--- EXERCISE ---
Scan the entries below. Report each line where the string "Card" occurs.

Stored dataset items:
§
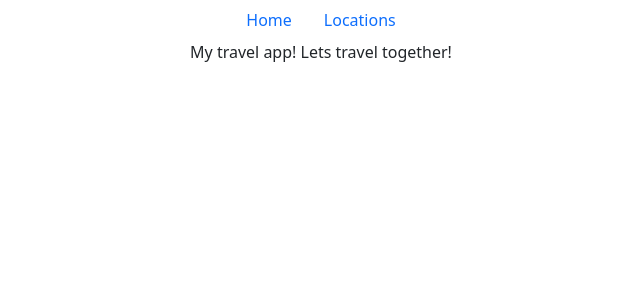
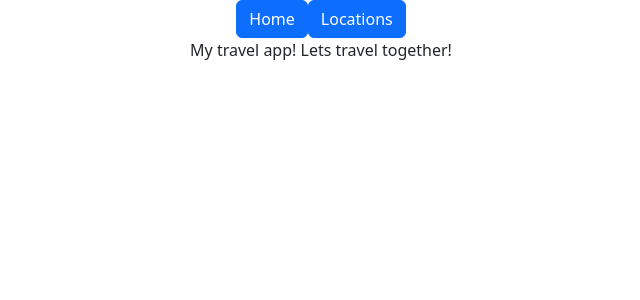
Before and after one commit to joshtho/proect-phase-3-frontend, a React (Create React App) app: page / in a window 1280 px wide. Shown: the top 300 px of the page, without its empty margins (319-959 px from the left). Built offline with nearby package versions, Linux system fonts and the light colour scheme; no server answers.

Commit message:
change links to make react router dom  work

```diff
--- a/src/App.js
+++ b/src/App.js
@@ -25,9 +25,9 @@ function App() {
   console.log(lodgings)
   return (
     <div className="App">
+      <Router>
       <NavBar />
-      <Router>
-        <Routes>
+      <Routes>
           <Route path="/" element={<HomePage />} />
           <Route path="/locations" element={<LocationsList locations={locations}  />} />
               <Route path="/locations/:id" element={<LocationPage lodgings={lodgings} locations={locations} /> } />
--- a/src/components/LocationPage.jsx
+++ b/src/components/LocationPage.jsx
@@ -13,11 +13,11 @@ const listStays = () => (stays.map(stay => (
 
 return (
     <div>
+        <h1>Location Page</h1>
         {currentLocation ?
         <div>
             <h1>{currentLocation.name}</h1>
             {listStays()}
-
         </div>
          : "" }
     </div>
--- a/src/components/LocationTile.jsx
+++ b/src/components/LocationTile.jsx
@@ -10,7 +10,9 @@ function LocationTile({trip}) {
       <Card.Img variant="top" src={trip.image} />
       <Card.Body>
         <Card.Title>{trip.name}</Card.Title>
-        <Button variant="primary" href={`locations/${trip.id}`} >Your stays</Button>
+        <Link to={`${trip.id}`}>
+            <Button>Your stays</Button>
+        </Link>
       </Card.Body>
     </Card>
   );
--- a/src/components/navigation/NavBar.jsx
+++ b/src/components/navigation/NavBar.jsx
@@ -1,15 +1,21 @@
+import React from 'react'
 import Nav from 'react-bootstrap/Nav';
 import {Link} from 'react-router-dom'
+import Button from 'react-bootstrap/Button'
 
 function NavBar() {
   return (
     <>
       <Nav className="justify-content-center" activeKey="/">
         <Nav.Item>
-          <Nav.Link href="/">Home</Nav.Link>
+          <Link to="/">
+            <Button>Home</Button>
+          </Link>
         </Nav.Item>
         <Nav.Item>
-          <Nav.Link href='/locations' >Locations</Nav.Link>
+          <Link to="/locations">
+            <Button>Locations</Button>
+          </Link>
         </Nav.Item>
       </Nav>
     </>
```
§
--- RESULT FOR THIS TASK ---
       <Card.Img variant="top" src={trip.image} />
       <Card.Body>
         <Card.Title>{trip.name}</Card.Title>
       </Card.Body>
     </Card>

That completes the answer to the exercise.